[Change listing data]
Segment Open

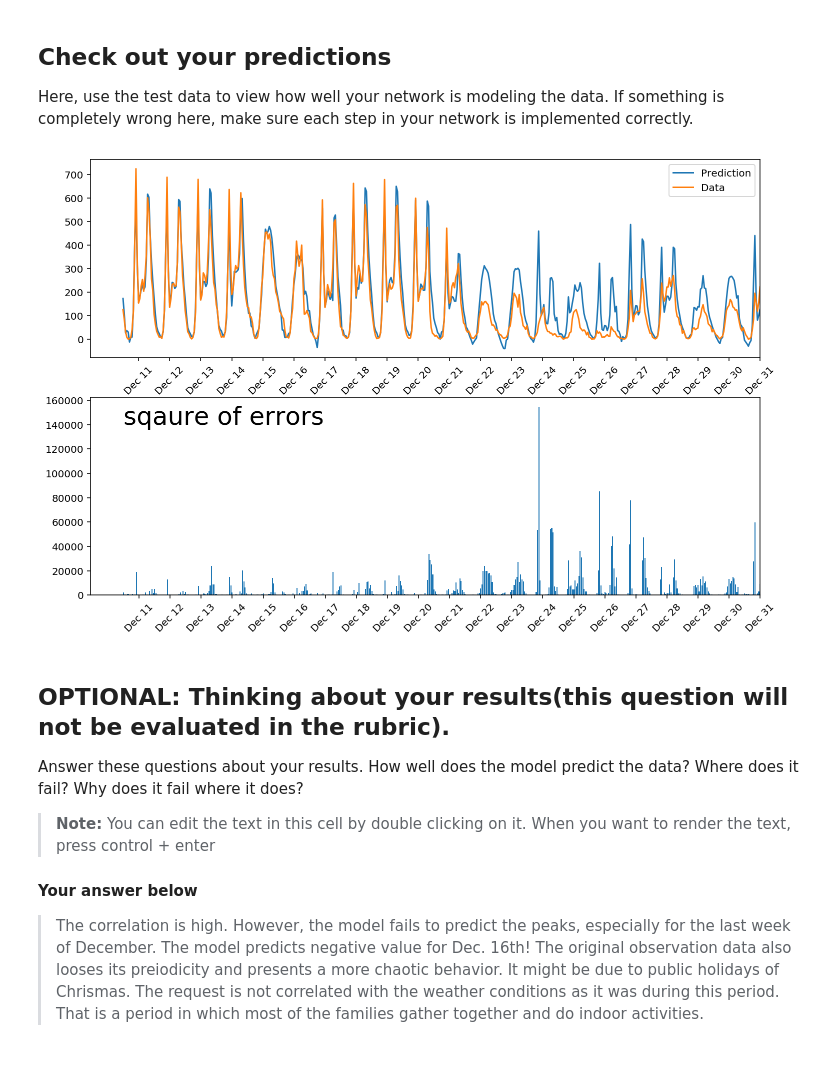
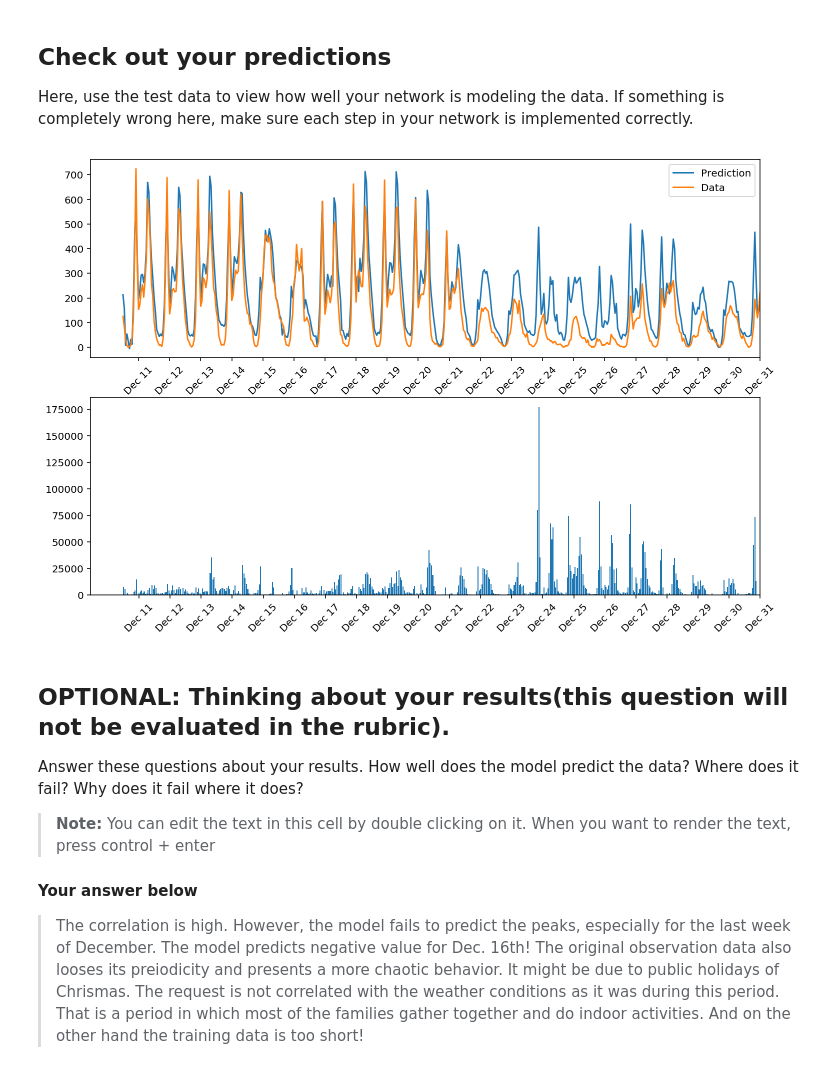
Before and after one commit to bijanfallah/Bicycle_sharing, a Jupyter notebook: Your_first_neural_network.ipynb, the cells around one changed output. Cells and saved outputs as stored; diff of their text form; code cells hidden in the pictures.

```diff
--- a/Your_first_neural_network.ipynb
+++ b/Your_first_neural_network.ipynb
@@ -303,9 +303,9 @@ The more hidden nodes you have, the more accurate predictions the model will mak
 import sys
 
 ### Set the hyperparameters here ###
-iterations = 19754
-learning_rate = .1
-hidden_nodes = 5
+iterations = 5000
+learning_rate = 0.6
+hidden_nodes = 10
 output_nodes = 1
 
 N_i = train_features.shape[1]
@@ -359,25 +359,25 @@ Here, use the test data to view how well your network is modeling the data. If s
 # %%
 fig, (ax1,ax2) = plt.subplots(2,1,figsize=(12,8))
 
 mean, std = scaled_features['cnt']
 predictions = network.run(test_features).T*std + mean
 ax1.plot(predictions[0], label='Prediction')
 ax1.plot((test_targets['cnt']*std + mean).values, label='Data')
 
 ax1.set_xlim(right=len(predictions))
 ax1.legend()
+
+dates = pd.to_datetime(rides.ix[test_data.index]['dteday'])
+dates = dates.apply(lambda d: d.strftime('%b %d'))
 ax1.set_xticks(np.arange(len(dates))[12::24])
 _ = ax1.set_xticklabels(dates[12::24], rotation=45)
-dates = pd.to_datetime(rides.ix[test_data.index]['dteday'])
-dates = dates.apply(lambda d: d.strftime('%b %d'))
-
 bar = ax2.bar(range(0,len(predictions[0])),(predictions[0]-(test_targets['cnt']*std + mean).values)**2)
 ax2.set_xlim(right=len(predictions))
-ax2.text(0, 140000, 'sqaure of errors', fontsize=25)
+#ax2.text(0, 14000, 'sqaure of errors', fontsize=25)
 ax2.set_xticks(np.arange(len(dates))[12::24])
 _ = ax2.set_xticklabels(dates[12::24], rotation=45)
 # %% [output]
-[figure, old version]
+[figure, new version]
 # %% [markdown]
 ## OPTIONAL: Thinking about your results(this question will not be evaluated in the rubric).
 
@@ -387,4 +387,4 @@ Answer these questions about your results. How well does the model predict the d
 
 #### Your answer below
 
-> The correlation is high. However, the model fails to predict the peaks, especially for the last week of December. The model predicts negative value for Dec. 16th! The original observation data also looses its preiodicity and presents a more chaotic behavior. It might be due to public holidays of Chrismas. The request is not correlated with the weather conditions as it was during this period. That is a period in which most of the families gather together and do indoor activities.
+> The correlation is high. However, the model fails to predict the peaks, especially for the last week of December. The model predicts negative value for Dec. 16th! The original observation data also looses its preiodicity and presents a more chaotic behavior. It might be due to public holidays of Chrismas. The request is not correlated with the weather conditions as it was during this period. That is a period in which most of the families gather together and do indoor activities. And on the other hand the training data is too short!
```
Also changed, not shown: parts of 3 cells of this notebook, 1 other file.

Segment Closed

(THE PROBLEM)
Copy each line from the data above that includes "text".

(PROBLEM SOLUTION)
Before and after one commit to bijanfallah/Bicycle_sharing, a Jupyter notebook: Your_first_neural_network.ipynb, the cells around one changed output. Cells and saved outputs as stored; diff of their text form; code cells hidden in the pictures.
-ax2.text(0, 140000, 'sqaure of errors', fontsize=25)
+#ax2.text(0, 14000, 'sqaure of errors', fontsize=25)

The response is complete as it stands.